What you are asked to do => For each entry that follows, produce an exact copy.

Data to use =>
- - - - -

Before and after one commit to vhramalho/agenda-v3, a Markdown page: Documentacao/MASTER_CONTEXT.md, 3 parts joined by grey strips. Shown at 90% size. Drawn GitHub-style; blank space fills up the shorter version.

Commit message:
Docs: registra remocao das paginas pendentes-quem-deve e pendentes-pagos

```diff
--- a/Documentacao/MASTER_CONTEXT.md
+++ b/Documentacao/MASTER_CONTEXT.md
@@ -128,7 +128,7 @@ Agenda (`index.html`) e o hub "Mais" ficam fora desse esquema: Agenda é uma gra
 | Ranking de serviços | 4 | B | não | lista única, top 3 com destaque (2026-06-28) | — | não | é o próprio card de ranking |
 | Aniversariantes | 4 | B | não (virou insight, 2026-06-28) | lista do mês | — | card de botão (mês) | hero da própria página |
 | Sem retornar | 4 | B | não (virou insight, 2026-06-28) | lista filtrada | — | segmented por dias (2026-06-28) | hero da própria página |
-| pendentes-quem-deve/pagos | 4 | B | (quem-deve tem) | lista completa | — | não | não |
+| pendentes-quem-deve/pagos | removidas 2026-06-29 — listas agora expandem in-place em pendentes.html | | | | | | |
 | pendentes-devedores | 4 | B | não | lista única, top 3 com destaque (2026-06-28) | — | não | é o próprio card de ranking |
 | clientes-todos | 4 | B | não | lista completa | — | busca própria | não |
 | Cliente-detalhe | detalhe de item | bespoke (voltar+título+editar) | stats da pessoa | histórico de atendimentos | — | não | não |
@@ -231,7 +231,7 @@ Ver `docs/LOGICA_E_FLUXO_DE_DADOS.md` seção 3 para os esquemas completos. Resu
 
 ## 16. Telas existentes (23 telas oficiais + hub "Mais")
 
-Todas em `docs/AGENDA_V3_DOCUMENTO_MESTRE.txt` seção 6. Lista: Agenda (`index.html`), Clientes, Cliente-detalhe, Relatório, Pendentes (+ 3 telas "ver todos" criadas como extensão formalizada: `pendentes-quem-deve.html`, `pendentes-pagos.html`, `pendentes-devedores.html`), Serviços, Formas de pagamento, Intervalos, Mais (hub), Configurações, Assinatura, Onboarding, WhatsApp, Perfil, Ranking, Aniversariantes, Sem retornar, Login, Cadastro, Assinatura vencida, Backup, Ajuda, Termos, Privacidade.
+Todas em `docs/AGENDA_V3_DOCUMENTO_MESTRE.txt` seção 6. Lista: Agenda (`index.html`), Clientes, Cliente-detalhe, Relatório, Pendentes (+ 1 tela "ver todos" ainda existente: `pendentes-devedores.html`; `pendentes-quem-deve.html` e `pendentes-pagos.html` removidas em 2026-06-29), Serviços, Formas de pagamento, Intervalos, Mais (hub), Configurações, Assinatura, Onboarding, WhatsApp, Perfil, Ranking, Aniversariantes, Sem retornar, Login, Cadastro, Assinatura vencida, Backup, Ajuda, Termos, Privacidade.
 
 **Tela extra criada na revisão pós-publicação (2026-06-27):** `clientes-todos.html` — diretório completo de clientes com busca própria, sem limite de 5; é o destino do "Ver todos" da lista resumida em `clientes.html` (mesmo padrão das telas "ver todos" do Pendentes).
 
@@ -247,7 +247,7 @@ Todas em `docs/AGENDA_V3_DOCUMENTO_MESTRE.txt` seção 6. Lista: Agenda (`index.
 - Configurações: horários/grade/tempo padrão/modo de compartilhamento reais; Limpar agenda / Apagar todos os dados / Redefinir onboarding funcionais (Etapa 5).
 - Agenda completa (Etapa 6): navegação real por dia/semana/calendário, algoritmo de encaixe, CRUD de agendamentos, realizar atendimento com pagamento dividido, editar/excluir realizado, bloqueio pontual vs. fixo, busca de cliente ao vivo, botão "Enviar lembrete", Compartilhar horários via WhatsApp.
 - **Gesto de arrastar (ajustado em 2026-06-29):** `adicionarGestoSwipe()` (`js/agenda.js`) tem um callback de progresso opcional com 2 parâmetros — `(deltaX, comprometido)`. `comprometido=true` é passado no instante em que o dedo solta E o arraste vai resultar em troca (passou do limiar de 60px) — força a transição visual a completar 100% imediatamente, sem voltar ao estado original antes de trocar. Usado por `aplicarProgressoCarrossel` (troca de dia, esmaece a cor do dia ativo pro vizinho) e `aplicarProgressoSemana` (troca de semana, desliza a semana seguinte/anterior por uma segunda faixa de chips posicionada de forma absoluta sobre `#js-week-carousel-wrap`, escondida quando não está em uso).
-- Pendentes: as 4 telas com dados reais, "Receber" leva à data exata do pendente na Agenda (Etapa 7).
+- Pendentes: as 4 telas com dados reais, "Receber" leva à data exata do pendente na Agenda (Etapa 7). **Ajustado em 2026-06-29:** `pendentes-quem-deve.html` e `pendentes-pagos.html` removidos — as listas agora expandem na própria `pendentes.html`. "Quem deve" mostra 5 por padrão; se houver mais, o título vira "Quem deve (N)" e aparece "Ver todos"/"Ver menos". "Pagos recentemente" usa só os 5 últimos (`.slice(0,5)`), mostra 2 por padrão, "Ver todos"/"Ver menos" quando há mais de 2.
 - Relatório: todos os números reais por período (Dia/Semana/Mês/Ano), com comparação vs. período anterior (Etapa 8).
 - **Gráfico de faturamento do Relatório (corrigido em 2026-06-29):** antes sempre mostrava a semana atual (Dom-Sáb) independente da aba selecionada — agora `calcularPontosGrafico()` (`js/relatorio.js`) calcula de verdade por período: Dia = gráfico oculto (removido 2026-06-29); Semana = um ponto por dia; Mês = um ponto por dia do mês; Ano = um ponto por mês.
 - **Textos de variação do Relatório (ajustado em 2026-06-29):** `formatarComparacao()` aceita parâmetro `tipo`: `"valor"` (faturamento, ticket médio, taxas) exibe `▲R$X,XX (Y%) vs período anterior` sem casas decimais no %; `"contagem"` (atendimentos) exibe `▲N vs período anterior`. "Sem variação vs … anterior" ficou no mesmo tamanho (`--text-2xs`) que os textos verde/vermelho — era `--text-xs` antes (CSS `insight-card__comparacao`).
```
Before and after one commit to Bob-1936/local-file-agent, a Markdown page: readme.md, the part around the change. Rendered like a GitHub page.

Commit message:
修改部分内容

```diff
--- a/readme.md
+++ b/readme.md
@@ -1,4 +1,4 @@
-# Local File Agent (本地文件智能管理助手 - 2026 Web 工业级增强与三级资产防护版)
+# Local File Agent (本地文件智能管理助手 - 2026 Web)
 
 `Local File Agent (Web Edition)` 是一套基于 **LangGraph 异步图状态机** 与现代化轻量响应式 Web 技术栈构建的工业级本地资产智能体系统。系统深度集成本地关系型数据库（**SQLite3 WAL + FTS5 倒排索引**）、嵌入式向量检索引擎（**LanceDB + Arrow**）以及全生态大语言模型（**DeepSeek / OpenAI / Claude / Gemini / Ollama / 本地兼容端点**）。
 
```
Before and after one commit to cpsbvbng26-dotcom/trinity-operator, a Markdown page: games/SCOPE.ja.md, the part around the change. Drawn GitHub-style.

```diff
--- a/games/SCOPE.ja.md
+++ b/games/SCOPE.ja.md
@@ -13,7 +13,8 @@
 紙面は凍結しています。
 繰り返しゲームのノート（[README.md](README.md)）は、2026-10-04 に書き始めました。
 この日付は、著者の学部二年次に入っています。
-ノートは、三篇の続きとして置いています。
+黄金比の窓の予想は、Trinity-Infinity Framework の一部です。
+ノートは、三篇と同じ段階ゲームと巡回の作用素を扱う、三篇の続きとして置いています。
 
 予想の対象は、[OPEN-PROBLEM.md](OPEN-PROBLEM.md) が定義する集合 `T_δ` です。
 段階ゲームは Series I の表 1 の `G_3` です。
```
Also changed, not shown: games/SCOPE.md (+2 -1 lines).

- - - - -

Final answer =>
Before and after one commit to vhramalho/agenda-v3, a Markdown page: Documentacao/MASTER_CONTEXT.md, 3 parts joined by grey strips. Shown at 90% size. Drawn GitHub-style; blank space fills up the shorter version.

Commit message:
Docs: registra remocao das paginas pendentes-quem-deve e pendentes-pagos

```diff
--- a/Documentacao/MASTER_CONTEXT.md
+++ b/Documentacao/MASTER_CONTEXT.md
@@ -128,7 +128,7 @@ Agenda (`index.html`) e o hub "Mais" ficam fora desse esquema: Agenda é uma gra
 | Ranking de serviços | 4 | B | não | lista única, top 3 com destaque (2026-06-28) | — | não | é o próprio card de ranking |
 | Aniversariantes | 4 | B | não (virou insight, 2026-06-28) | lista do mês | — | card de botão (mês) | hero da própria página |
 | Sem retornar | 4 | B | não (virou insight, 2026-06-28) | lista filtrada | — | segmented por dias (2026-06-28) | hero da própria página |
-| pendentes-quem-deve/pagos | 4 | B | (quem-deve tem) | lista completa | — | não | não |
+| pendentes-quem-deve/pagos | removidas 2026-06-29 — listas agora expandem in-place em pendentes.html | | | | | | |
 | pendentes-devedores | 4 | B | não | lista única, top 3 com destaque (2026-06-28) | — | não | é o próprio card de ranking |
 | clientes-todos | 4 | B | não | lista completa | — | busca própria | não |
 | Cliente-detalhe | detalhe de item | bespoke (voltar+título+editar) | stats da pessoa | histórico de atendimentos | — | não | não |
@@ -231,7 +231,7 @@ Ver `docs/LOGICA_E_FLUXO_DE_DADOS.md` seção 3 para os esquemas completos. Resu
 
 ## 16. Telas existentes (23 telas oficiais + hub "Mais")
 
-Todas em `docs/AGENDA_V3_DOCUMENTO_MESTRE.txt` seção 6. Lista: Agenda (`index.html`), Clientes, Cliente-detalhe, Relatório, Pendentes (+ 3 telas "ver todos" criadas como extensão formalizada: `pendentes-quem-deve.html`, `pendentes-pagos.html`, `pendentes-devedores.html`), Serviços, Formas de pagamento, Intervalos, Mais (hub), Configurações, Assinatura, Onboarding, WhatsApp, Perfil, Ranking, Aniversariantes, Sem retornar, Login, Cadastro, Assinatura vencida, Backup, Ajuda, Termos, Privacidade.
+Todas em `docs/AGENDA_V3_DOCUMENTO_MESTRE.txt` seção 6. Lista: Agenda (`index.html`), Clientes, Cliente-detalhe, Relatório, Pendentes (+ 1 tela "ver todos" ainda existente: `pendentes-devedores.html`; `pendentes-quem-deve.html` e `pendentes-pagos.html` removidas em 2026-06-29), Serviços, Formas de pagamento, Intervalos, Mais (hub), Configurações, Assinatura, Onboarding, WhatsApp, Perfil, Ranking, Aniversariantes, Sem retornar, Login, Cadastro, Assinatura vencida, Backup, Ajuda, Termos, Privacidade.
 
 **Tela extra criada na revisão pós-publicação (2026-06-27):** `clientes-todos.html` — diretório completo de clientes com busca própria, sem limite de 5; é o destino do "Ver todos" da lista resumida em `clientes.html` (mesmo padrão das telas "ver todos" do Pendentes).
 
@@ -247,7 +247,7 @@ Todas em `docs/AGENDA_V3_DOCUMENTO_MESTRE.txt` seção 6. Lista: Agenda (`index.
 - Configurações: horários/grade/tempo padrão/modo de compartilhamento reais; Limpar agenda / Apagar todos os dados / Redefinir onboarding funcionais (Etapa 5).
 - Agenda completa (Etapa 6): navegação real por dia/semana/calendário, algoritmo de encaixe, CRUD de agendamentos, realizar atendimento com pagamento dividido, editar/excluir realizado, bloqueio pontual vs. fixo, busca de cliente ao vivo, botão "Enviar lembrete", Compartilhar horários via WhatsApp.
 - **Gesto de arrastar (ajustado em 2026-06-29):** `adicionarGestoSwipe()` (`js/agenda.js`) tem um callback de progresso opcional com 2 parâmetros — `(deltaX, comprometido)`. `comprometido=true` é passado no instante em que o dedo solta E o arraste vai resultar em troca (passou do limiar de 60px) — força a transição visual a completar 100% imediatamente, sem voltar ao estado original antes de trocar. Usado por `aplicarProgressoCarrossel` (troca de dia, esmaece a cor do dia ativo pro vizinho) e `aplicarProgressoSemana` (troca de semana, desliza a semana seguinte/anterior por uma segunda faixa de chips posicionada de forma absoluta sobre `#js-week-carousel-wrap`, escondida quando não está em uso).
-- Pendentes: as 4 telas com dados reais, "Receber" leva à data exata do pendente na Agenda (Etapa 7).
+- Pendentes: as 4 telas com dados reais, "Receber" leva à data exata do pendente na Agenda (Etapa 7). **Ajustado em 2026-06-29:** `pendentes-quem-deve.html` e `pendentes-pagos.html` removidos — as listas agora expandem na própria `pendentes.html`. "Quem deve" mostra 5 por padrão; se houver mais, o título vira "Quem deve (N)" e aparece "Ver todos"/"Ver menos". "Pagos recentemente" usa só os 5 últimos (`.slice(0,5)`), mostra 2 por padrão, "Ver todos"/"Ver menos" quando há mais de 2.
 - Relatório: todos os números reais por período (Dia/Semana/Mês/Ano), com comparação vs. período anterior (Etapa 8).
 - **Gráfico de faturamento do Relatório (corrigido em 2026-06-29):** antes sempre mostrava a semana atual (Dom-Sáb) independente da aba selecionada — agora `calcularPontosGrafico()` (`js/relatorio.js`) calcula de verdade por período: Dia = gráfico oculto (removido 2026-06-29); Semana = um ponto por dia; Mês = um ponto por dia do mês; Ano = um ponto por mês.
 - **Textos de variação do Relatório (ajustado em 2026-06-29):** `formatarComparacao()` aceita parâmetro `tipo`: `"valor"` (faturamento, ticket médio, taxas) exibe `▲R$X,XX (Y%) vs período anterior` sem casas decimais no %; `"contagem"` (atendimentos) exibe `▲N vs período anterior`. "Sem variação vs … anterior" ficou no mesmo tamanho (`--text-2xs`) que os textos verde/vermelho — era `--text-xs` antes (CSS `insight-card__comparacao`).
```
Before and after one commit to Bob-1936/local-file-agent, a Markdown page: readme.md, the part around the change. Rendered like a GitHub page.

Commit message:
修改部分内容

```diff
--- a/readme.md
+++ b/readme.md
@@ -1,4 +1,4 @@
-# Local File Agent (本地文件智能管理助手 - 2026 Web 工业级增强与三级资产防护版)
+# Local File Agent (本地文件智能管理助手 - 2026 Web)
 
 `Local File Agent (Web Edition)` 是一套基于 **LangGraph 异步图状态机** 与现代化轻量响应式 Web 技术栈构建的工业级本地资产智能体系统。系统深度集成本地关系型数据库（**SQLite3 WAL + FTS5 倒排索引**）、嵌入式向量检索引擎（**LanceDB + Arrow**）以及全生态大语言模型（**DeepSeek / OpenAI / Claude / Gemini / Ollama / 本地兼容端点**）。
 
```
Before and after one commit to cpsbvbng26-dotcom/trinity-operator, a Markdown page: games/SCOPE.ja.md, the part around the change. Drawn GitHub-style.

```diff
--- a/games/SCOPE.ja.md
+++ b/games/SCOPE.ja.md
@@ -13,7 +13,8 @@
 紙面は凍結しています。
 繰り返しゲームのノート（[README.md](README.md)）は、2026-10-04 に書き始めました。
 この日付は、著者の学部二年次に入っています。
-ノートは、三篇の続きとして置いています。
+黄金比の窓の予想は、Trinity-Infinity Framework の一部です。
+ノートは、三篇と同じ段階ゲームと巡回の作用素を扱う、三篇の続きとして置いています。
 
 予想の対象は、[OPEN-PROBLEM.md](OPEN-PROBLEM.md) が定義する集合 `T_δ` です。
 段階ゲームは Series I の表 1 の `G_3` です。
```
Also changed, not shown: games/SCOPE.md (+2 -1 lines).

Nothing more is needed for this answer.